Coolness is subjective; it's entirely in the eyes of the beholder. If you see someone who does things you want to do and hangs out with people you want to hang out with, that person is cool in your eyes. Which means that, as a non-teen whose body is visibly decomposing, you probably aren't cool in a teen's eyes. You don't hang out with people they want to hang out with, or do things they want to do, or have things they want to have. You might have a car, but that's about it. More importantly, this is all a present-tense calculation; things you did in the past don't count. And even if you tried doing cool things today, as is the case with slang, you're limited by age appropriateness considerations.
Past a certain age, about 31 or so, it becomes less cool to smoke behind the gym.
Also, no you don't know exactly what they're going through. There are big differences between now and when you were that age. Hell, there are big differences between now and 10 years ago. Remember when kids weren't supposed to post pictures or talk about their personal lives online? A teen trying to avoid that these days would be pecked to death by their peers.
And not only is your life advice unwelcome and inaccurate, it's also potentially counterproductive. Because ...
#3. We Shouldn't Tell Them Anything
Teens don't just want to figure stuff out on their own, they need to. It's a necessary part of growing up; when you're an adult, you have to figure things out on your own all the time.
This is a big reason why teens seem to tune out adults, even when we have really smart things to say. Studies have shown that all our efforts to educate teens about the risks they take with drugs and alcohol and unprotected sex don't seem to change their behavior at all. As soon as the school assembly is over, the damn fools rush out to the parking lot to engage in risky behavior like siphoning MDMA off each other's gonads.
Or levitating dangerously into the air.

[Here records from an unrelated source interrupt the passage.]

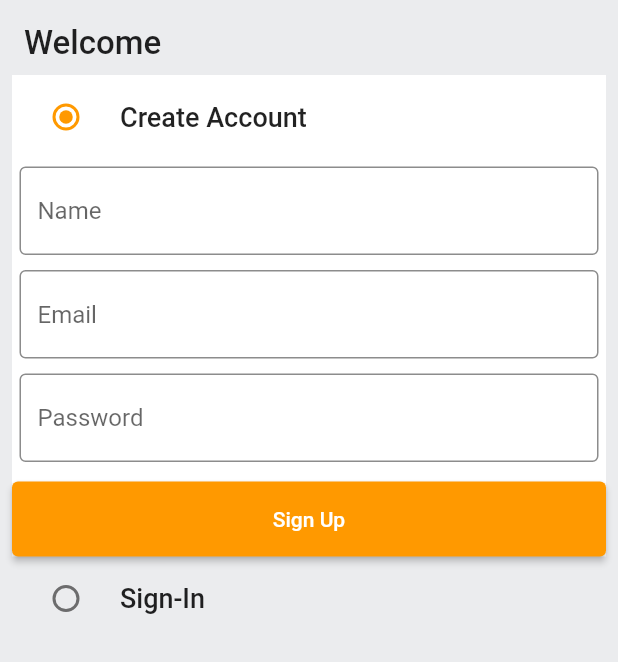
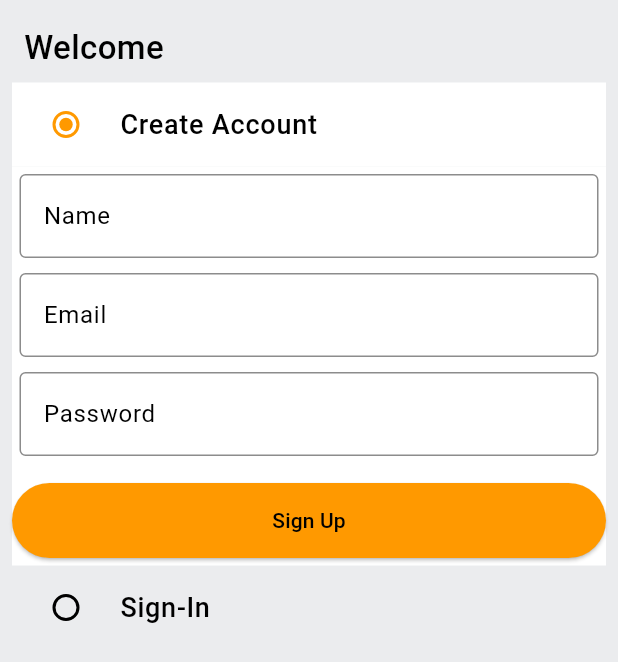
Before and after one commit to sarthakkotia/E-commerce-app, a Flutter app: the screen it shows after launch, on a phone screen of 412 x 824 dp. Shown: the top 662 px of the screen. Run offline on Flutter 3.47's test engine with Material 3 defaults, Android fonts, the phone set to English and light mode, and no system bars; our stand-ins replace badges, carousel_slider, dotted_border, file_picker, fl_chart, flutter_rating_bar and 2 more; missing offline and left inert: cloudinary_public, pay.

```diff
--- a/lib/common/widgets/custom_button.dart
+++ b/lib/common/widgets/custom_button.dart
@@ -1,3 +1,4 @@
+import 'package:ecommerce_app/constants/global_variables.dart';
 import 'package:flutter/material.dart';
 
 class CustomButton extends StatelessWidget {
@@ -9,13 +10,17 @@ class CustomButton extends StatelessWidget {
 
   @override
   Widget build(BuildContext context) {
-    return ElevatedButton(
-      onPressed: onTap,
-      style: ElevatedButton.styleFrom(
-          minimumSize: const Size(double.infinity, 50), backgroundColor: color),
-      child: Text(
-        text,
-        style: TextStyle(color: color == null ? Colors.white : Colors.black),
+    return Padding(
+      padding: const EdgeInsets.symmetric(vertical: 5.0),
+      child: ElevatedButton(
+        onPressed: onTap,
+        style: ElevatedButton.styleFrom(
+            minimumSize: const Size(double.infinity, 50),
+            backgroundColor: color ?? GlobalVariables.secondaryColor),
+        child: Text(
+          text,
+          style: const TextStyle(color: Colors.black),
+        ),
       ),
     );
   }
--- a/lib/features/address/screens/address_screen.dart
+++ b/lib/features/address/screens/address_screen.dart
@@ -7,7 +7,6 @@ import 'package:ecommerce_app/constants/utils.dart';
 import 'package:ecommerce_app/features/address/services/address_services.dart';
 import 'package:ecommerce_app/providers/user_provider.dart';
 import 'package:flutter/material.dart';
-import 'package:logger/logger.dart';
 import 'package:pay/pay.dart';
 import 'package:provider/provider.dart';
 
@@ -82,7 +81,7 @@ class _AddressScreenState extends State<AddressScreen> {
         totalSum: double.parse(widget.totalAmount));
   }
 
-  void TestonGPayResult() {
+  void testonGPayResult() {
     if (Provider.of<UserProvider>(context, listen: false)
         .user
         .address
@@ -118,7 +117,7 @@ class _AddressScreenState extends State<AddressScreen> {
     } else {
       showSnackBar(context, "Error");
     }
-    TestonGPayResult();
+    testonGPayResult();
   }
 
   @override
--- a/lib/features/address/services/address_services.dart
+++ b/lib/features/address/services/address_services.dart
@@ -1,5 +1,4 @@
 import 'dart:convert';
-import 'package:ecommerce_app/common/widgets/bottom_bar.dart';
 import 'package:ecommerce_app/constants/error_handling.dart';
 import 'package:ecommerce_app/constants/global_variables.dart';
 import 'package:ecommerce_app/constants/utils.dart';
--- a/lib/features/admin/screens/add_product_screen.dart
+++ b/lib/features/admin/screens/add_product_screen.dart
@@ -191,7 +191,10 @@ class _AddProductScreenState extends State<AddProductScreen> {
                     const SizedBox(
                       height: 20,
                     ),
-                    CustomButton(onTap: sellProduct, text: "Sell")
+                    CustomButton(
+                      onTap: sellProduct,
+                      text: "Sell",
+                    )
                   ],
                 ),
               )),
--- a/lib/features/admin/screens/analytics_screen.dart
+++ b/lib/features/admin/screens/analytics_screen.dart
@@ -2,7 +2,6 @@ import 'package:ecommerce_app/common/loader.dart';
 import 'package:ecommerce_app/features/admin/models/sales.dart';
 import 'package:ecommerce_app/features/admin/services/admin_services.dart';
 import 'package:ecommerce_app/features/admin/widgets/category_products_chart.dart';
-import 'package:ecommerce_app/features/admin/widgets/sample_bar_chart.dart';
 import 'package:flutter/material.dart';
 
 class AnalyticsScreen extends StatefulWidget {
@@ -46,7 +45,7 @@ class _AnalyticsScreenState extends State<AnalyticsScreen> {
                 height: 50,
               ),
               SizedBox(
-                height: 250,
+                height: 300,
                 child: CategoryProductsChart(
                   seriesList: earnings!,
                 ),
--- a/lib/features/admin/screens/orders_screen.dart
+++ b/lib/features/admin/screens/orders_screen.dart
@@ -4,7 +4,6 @@ import 'package:ecommerce_app/features/admin/services/admin_services.dart';
 import 'package:ecommerce_app/features/order_details/screens/order_details_screen.dart';
 import 'package:ecommerce_app/models/order.dart';
 import 'package:flutter/material.dart';
-import 'package:logger/logger.dart';
 
 class OrdersScreen extends StatefulWidget {
   const OrdersScreen({super.key});
--- a/lib/features/admin/screens/products_screen.dart
+++ b/lib/features/admin/screens/products_screen.dart
@@ -3,7 +3,7 @@ import 'package:ecommerce_app/features/admin/screens/add_product_screen.dart';
 import 'package:ecommerce_app/features/admin/services/admin_services.dart';
 import 'package:ecommerce_app/models/product.dart';
 import 'package:ecommerce_app/features/account/widgets/product.dart'
-    as SingleProduct;
+    as single_product;
 import 'package:flutter/material.dart';
 
 class ProductsScreen extends StatefulWidget {
@@ -56,7 +56,7 @@ class _ProductsScreenState extends State<ProductsScreen> {
                   children: [
                     SizedBox(
                       height: 140,
-                      child: SingleProduct.Product(
+                      child: single_product.Product(
                         image: productData.images[0],
                       ),
                     ),
--- a/lib/features/admin/services/admin_services.dart
+++ b/lib/features/admin/services/admin_services.dart
@@ -11,7 +11,6 @@ import 'package:ecommerce_app/providers/user_provider.dart';
 import 'package:flutter/material.dart';
 import 'package:flutter/widgets.dart';
 import "package:http/http.dart" as http;
-import 'package:logger/logger.dart';
 import 'package:provider/provider.dart';
 
 class AdminServices {
--- a/lib/features/admin/widgets/category_products_chart.dart
+++ b/lib/features/admin/widgets/category_products_chart.dart
@@ -40,8 +40,7 @@ class CategoryProductsChart extends StatelessWidget {
             style: TextStyle(fontWeight: FontWeight.bold),
           ),
           drawBelowEverything: true,
-          sideTitles: SideTitles(
-              showTitles: true, reservedSize: 30, getTitlesWidget: getTitles)),
+          sideTitles: SideTitles(showTitles: true, getTitlesWidget: getTitles)),
       leftTitles: const AxisTitles(sideTitles: SideTitles(showTitles: false)),
       topTitles: const AxisTitles(sideTitles: SideTitles(showTitles: false)),
       rightTitles: const AxisTitles(sideTitles: SideTitles(showTitles: false)),
--- a/lib/features/home/widgets/address_box.dart
+++ b/lib/features/home/widgets/address_box.dart
@@ -32,7 +32,7 @@ class AddressBox extends StatelessWidget {
           Expanded(
             child: Padding(
               padding: const EdgeInsets.only(left: 5, right: 5),
-              //TODO: get address when the user would click the cart icon and for the first time when entering the address we will keep track of that
+// get address when the user would click the cart icon and for the first time when entering the address we will keep track of that
               child: Text(
                 "Delivery to ${user.name} - ${user.address}",
                 style: const TextStyle(
--- a/lib/main.dart
+++ b/lib/main.dart
@@ -43,7 +43,7 @@ class _MyAppState extends State<MyApp> {
       debugShowCheckedModeBanner: false,
       title: 'E-Commerce App',
       theme: ThemeData(
-        useMaterial3: false,
+        useMaterial3: true,
         scaffoldBackgroundColor: GlobalVariables.backgroundColor,
         colorScheme: const ColorScheme.light(
           primary: GlobalVariables.secondaryColor,
--- a/lib/models/user.dart
+++ b/lib/models/user.dart
@@ -33,7 +33,7 @@ class User {
     };
   }
 
-  //TODO: understand why factory pattern used
+  //TODO: understand why factory pattern used for json serialzation
 
   factory User.fromMap(Map<String, dynamic> map) {
     return User(
```
Also changed, not shown: lib/features/account/services/account_services.dart (+18 -1 lines), lib/features/account/widgets/top_buttons.dart (+3 -7 lines), lib/features/auth/screens/auth_screen.dart (+7 -6 lines), 2 other files.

So let them figure things out on their own. If you have something to say to a teen, don't just say it with words, like some kind of asshole. Lay out an elaborate system of riddles and clues that they have to decipher. They'll tune you out if you try to sit them down at a kitchen table, but they will never forget the madcap dash they made across the country, piecing together a cipher that lead them to a dusty tomb and a weathered scroll that read "ALWAYS WEAR A CONDOM."